Skype To Patch Bug That Sends Instant Messages to Wrong Contacts

The bug affected versions of Skype for Mac, Windows, Linux and Windows Phone. However, Skype officials say they believe that the number of users affected by the glitch is small since it occurs under specific conditions that would not happen frequently.

Skype is rolling out a fix during the next few days for a bug that resulted in instant messages sometimes being sent to the wrong contact.

The situation was first reported last week on a Skype user support forum. According to Skype, the issue occurs when the program crashes during a Skype instant messaging session, and would cause the last instant message entered or sent prior to the crash being delivered to a different IM contact after the Skype client is rebooted or logged in as a new user.

"Although we cannot determine precisely how many users may have been affected by this error, we believe the number is small, given the very specific circumstances under which the error occurs," according to a post on the official Skype blog.

The flaw affected only certain versions of Skype, such as Skype 5.10 for Windows, Skype 5.8 for Mac computers, Skype 4.0 for Linux and Skype 1.2 for Windows Phone. The most recent version of the client can be downloaded here.

"During further investigation, we confirmed that not all Skype products were affected by this error as originally reported," according to the Skype blog. "We can assure that users of Skype 5.9 for Windows, Skype 2.8 for Android and Skype 4.0 for iOS have not been affected. In addition, we have fixed File Sending on the desktop versions of Skype where it was not possible to save files for users who have a hard-disk drive in FAT32 format."

Skype enables users to communicate by voice, video and instant messaging over the Web. It was purchased in 2011 by Microsoft, which announced July 16 that Microsoft Office 2013 and the cloud-based version of the suite, Office 365, will integrate Office apps such as Microsoft Word and Excel with Skype, as well as Yammer and Perspective Pixel.
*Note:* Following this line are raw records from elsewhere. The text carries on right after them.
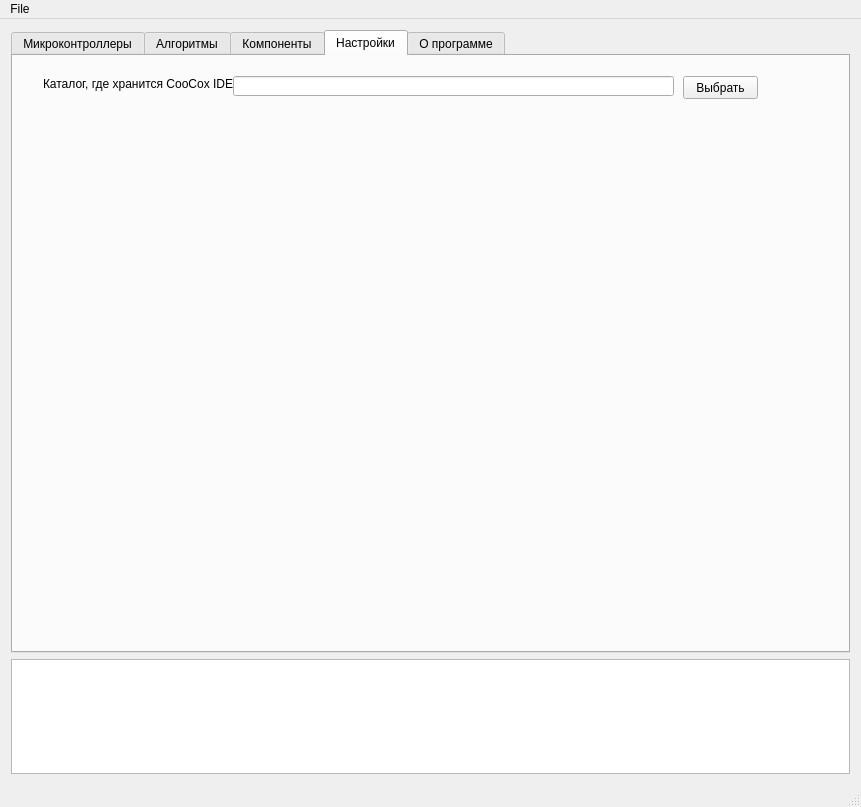
Qt form src/views/mainform.ui (unsi9ned/coide-pack-installer) before a commit.
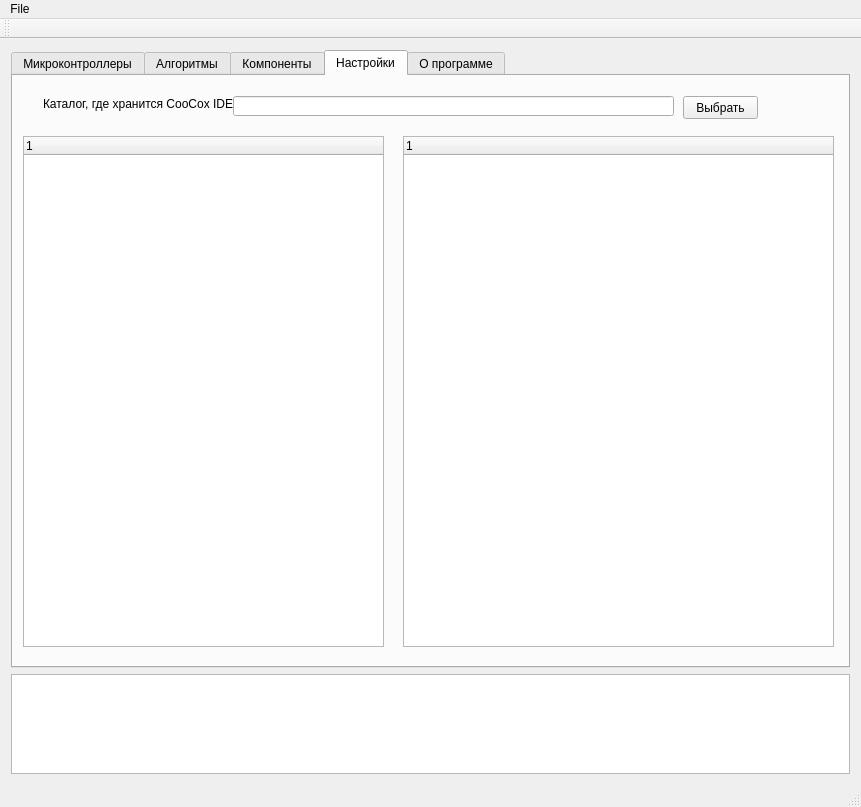
The same form after that commit. The open tabs and pages were chosen to show the change. Icons and pictures are not drawn. Custom widgets are drawn as their Qt base class.

Diff of the .ui file:
```diff
--- a/src/views/mainform.ui
+++ b/src/views/mainform.ui
@@ -791,6 +791,36 @@
          <string>Выбрать</string>
         </property>
        </widget>
+       <widget class="QTreeWidget" name="treeWidgetDevices">
+        <property name="geometry">
+         <rect>
+          <x>10</x>
+          <y>60</y>
+          <width>361</width>
+          <height>511</height>
+         </rect>
+        </property>
+        <column>
+         <property name="text">
+          <string notr="true">1</string>
+         </property>
+        </column>
+       </widget>
+       <widget class="QTreeWidget" name="treeWidgetComponents">
+        <property name="geometry">
+         <rect>
+          <x>390</x>
+          <y>60</y>
+          <width>431</width>
+          <height>511</height>
+         </rect>
+        </property>
+        <column>
+         <property name="text">
+          <string notr="true">1</string>
+         </property>
+        </column>
+       </widget>
       </widget>
       <widget class="QWidget" name="tab">
        <attribute name="title">
@@ -946,7 +976,7 @@
       <property name="maximumSize">
        <size>
         <width>16777215</width>
-        <height>115</height>
+        <height>100</height>
        </size>
       </property>
       <property name="readOnly">
@@ -976,6 +1006,23 @@
    <addaction name="menuFile"/>
   </widget>
   <widget class="QStatusBar" name="statusBar"/>
+  <widget class="QToolBar" name="toolBar">
+   <property name="minimumSize">
+    <size>
+     <width>0</width>
+     <height>20</height>
+    </size>
+   </property>
+   <property name="windowTitle">
+    <string>toolBar</string>
+   </property>
+   <attribute name="toolBarArea">
+    <enum>TopToolBarArea</enum>
+   </attribute>
+   <attribute name="toolBarBreak">
+    <bool>false</bool>
+   </attribute>
+  </widget>
   <action name="actionOpen_DFP">
    <property name="text">
     <string>Open DFP</string>
```
Left out of the diff: 2 changed lines with no effect on the pictures.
In late April, Skype was the center of a controversy when a researcher published information about how to secretly get IP information from users with Skype 5.5.